> Work instruction
Repeat the listing word for word, but skip any pictures.

> Dataset excerpts
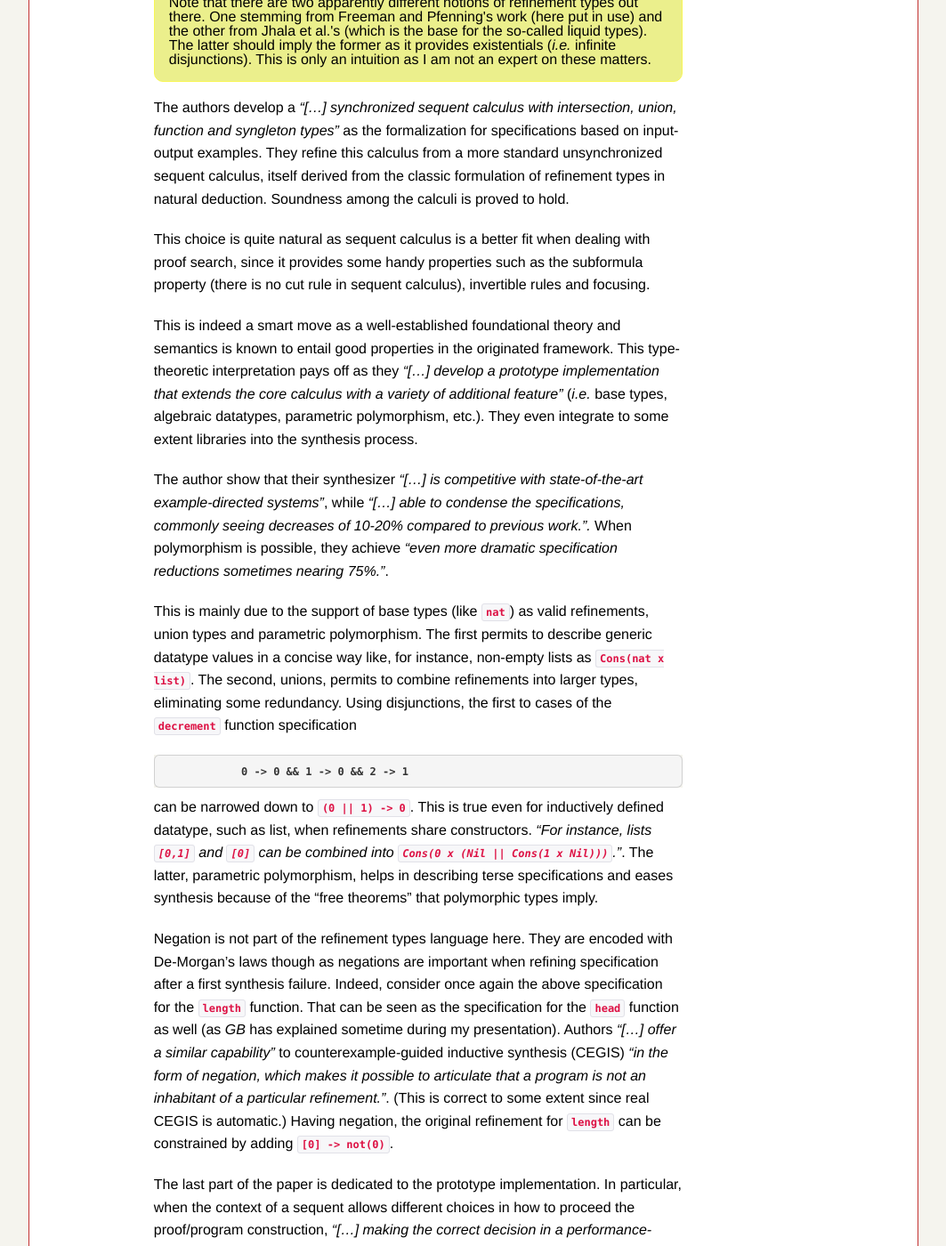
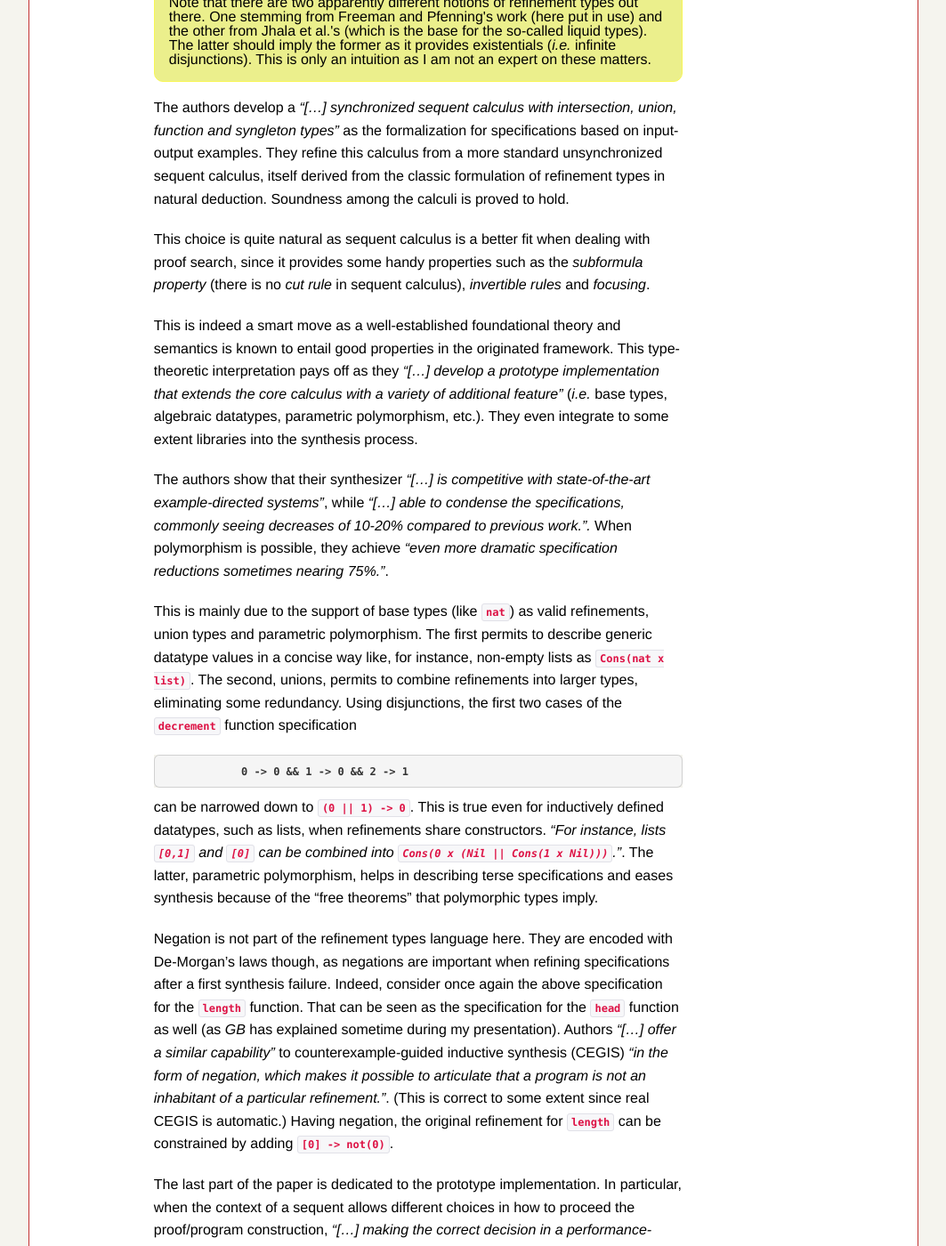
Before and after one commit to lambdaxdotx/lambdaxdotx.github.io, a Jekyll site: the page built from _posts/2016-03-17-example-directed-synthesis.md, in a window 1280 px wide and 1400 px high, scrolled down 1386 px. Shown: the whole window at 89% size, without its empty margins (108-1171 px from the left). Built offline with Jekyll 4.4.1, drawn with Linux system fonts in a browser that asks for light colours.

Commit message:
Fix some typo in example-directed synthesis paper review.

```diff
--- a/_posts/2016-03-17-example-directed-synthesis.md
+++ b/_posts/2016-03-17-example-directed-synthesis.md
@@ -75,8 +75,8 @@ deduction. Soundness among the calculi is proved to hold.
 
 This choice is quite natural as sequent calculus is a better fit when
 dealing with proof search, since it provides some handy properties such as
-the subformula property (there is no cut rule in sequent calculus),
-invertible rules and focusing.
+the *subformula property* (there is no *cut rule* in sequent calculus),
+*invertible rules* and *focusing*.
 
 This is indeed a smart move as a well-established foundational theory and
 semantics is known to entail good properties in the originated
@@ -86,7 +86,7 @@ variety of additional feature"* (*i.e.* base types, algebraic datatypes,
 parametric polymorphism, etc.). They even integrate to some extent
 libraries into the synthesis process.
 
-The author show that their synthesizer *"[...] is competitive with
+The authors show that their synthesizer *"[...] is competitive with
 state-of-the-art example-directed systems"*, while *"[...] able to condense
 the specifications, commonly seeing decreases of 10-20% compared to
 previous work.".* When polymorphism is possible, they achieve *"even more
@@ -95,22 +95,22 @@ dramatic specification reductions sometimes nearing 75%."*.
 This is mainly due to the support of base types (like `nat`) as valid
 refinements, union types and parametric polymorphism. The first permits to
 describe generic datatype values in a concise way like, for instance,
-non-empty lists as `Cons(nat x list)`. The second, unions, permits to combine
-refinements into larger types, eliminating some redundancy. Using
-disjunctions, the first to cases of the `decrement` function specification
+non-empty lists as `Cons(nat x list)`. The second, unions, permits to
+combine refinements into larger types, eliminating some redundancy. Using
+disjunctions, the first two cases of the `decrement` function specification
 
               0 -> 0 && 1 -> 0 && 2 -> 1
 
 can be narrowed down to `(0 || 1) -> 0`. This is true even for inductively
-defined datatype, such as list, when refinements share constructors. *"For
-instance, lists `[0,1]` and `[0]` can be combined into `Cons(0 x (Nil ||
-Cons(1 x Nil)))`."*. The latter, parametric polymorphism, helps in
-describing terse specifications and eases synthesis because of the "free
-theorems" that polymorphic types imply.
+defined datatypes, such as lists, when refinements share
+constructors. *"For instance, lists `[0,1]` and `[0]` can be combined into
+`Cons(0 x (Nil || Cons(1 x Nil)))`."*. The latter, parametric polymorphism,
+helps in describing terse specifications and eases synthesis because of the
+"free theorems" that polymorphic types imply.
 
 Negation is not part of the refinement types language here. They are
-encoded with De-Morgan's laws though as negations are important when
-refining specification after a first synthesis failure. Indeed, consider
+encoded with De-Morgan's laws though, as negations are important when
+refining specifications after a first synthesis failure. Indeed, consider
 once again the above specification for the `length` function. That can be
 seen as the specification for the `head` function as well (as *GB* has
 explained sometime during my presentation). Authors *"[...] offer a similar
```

> Exercise result
Before and after one commit to lambdaxdotx/lambdaxdotx.github.io, a Jekyll site: the page built from _posts/2016-03-17-example-directed-synthesis.md, in a window 1280 px wide and 1400 px high, scrolled down 1386 px. Shown: the whole window at 89% size, without its empty margins (108-1171 px from the left). Built offline with Jekyll 4.4.1, drawn with Linux system fonts in a browser that asks for light colours.

Commit message:
Fix some typo in example-directed synthesis paper review.

```diff
--- a/_posts/2016-03-17-example-directed-synthesis.md
+++ b/_posts/2016-03-17-example-directed-synthesis.md
@@ -75,8 +75,8 @@ deduction. Soundness among the calculi is proved to hold.
 
 This choice is quite natural as sequent calculus is a better fit when
 dealing with proof search, since it provides some handy properties such as
-the subformula property (there is no cut rule in sequent calculus),
-invertible rules and focusing.
+the *subformula property* (there is no *cut rule* in sequent calculus),
+*invertible rules* and *focusing*.
 
 This is indeed a smart move as a well-established foundational theory and
 semantics is known to entail good properties in the originated
@@ -86,7 +86,7 @@ variety of additional feature"* (*i.e.* base types, algebraic datatypes,
 parametric polymorphism, etc.). They even integrate to some extent
 libraries into the synthesis process.
 
-The author show that their synthesizer *"[...] is competitive with
+The authors show that their synthesizer *"[...] is competitive with
 state-of-the-art example-directed systems"*, while *"[...] able to condense
 the specifications, commonly seeing decreases of 10-20% compared to
 previous work.".* When polymorphism is possible, they achieve *"even more
@@ -95,22 +95,22 @@ dramatic specification reductions sometimes nearing 75%."*.
 This is mainly due to the support of base types (like `nat`) as valid
 refinements, union types and parametric polymorphism. The first permits to
 describe generic datatype values in a concise way like, for instance,
-non-empty lists as `Cons(nat x list)`. The second, unions, permits to combine
-refinements into larger types, eliminating some redundancy. Using
-disjunctions, the first to cases of the `decrement` function specification
+non-empty lists as `Cons(nat x list)`. The second, unions, permits to
+combine refinements into larger types, eliminating some redundancy. Using
+disjunctions, the first two cases of the `decrement` function specification
 
               0 -> 0 && 1 -> 0 && 2 -> 1
 
 can be narrowed down to `(0 || 1) -> 0`. This is true even for inductively
-defined datatype, such as list, when refinements share constructors. *"For
-instance, lists `[0,1]` and `[0]` can be combined into `Cons(0 x (Nil ||
-Cons(1 x Nil)))`."*. The latter, parametric polymorphism, helps in
-describing terse specifications and eases synthesis because of the "free
-theorems" that polymorphic types imply.
+defined datatypes, such as lists, when refinements share
+constructors. *"For instance, lists `[0,1]` and `[0]` can be combined into
+`Cons(0 x (Nil || Cons(1 x Nil)))`."*. The latter, parametric polymorphism,
+helps in describing terse specifications and eases synthesis because of the
+"free theorems" that polymorphic types imply.
 
 Negation is not part of the refinement types language here. They are
-encoded with De-Morgan's laws though as negations are important when
-refining specification after a first synthesis failure. Indeed, consider
+encoded with De-Morgan's laws though, as negations are important when
+refining specifications after a first synthesis failure. Indeed, consider
 once again the above specification for the `length` function. That can be
 seen as the specification for the `head` function as well (as *GB* has
 explained sometime during my presentation). Authors *"[...] offer a similar
```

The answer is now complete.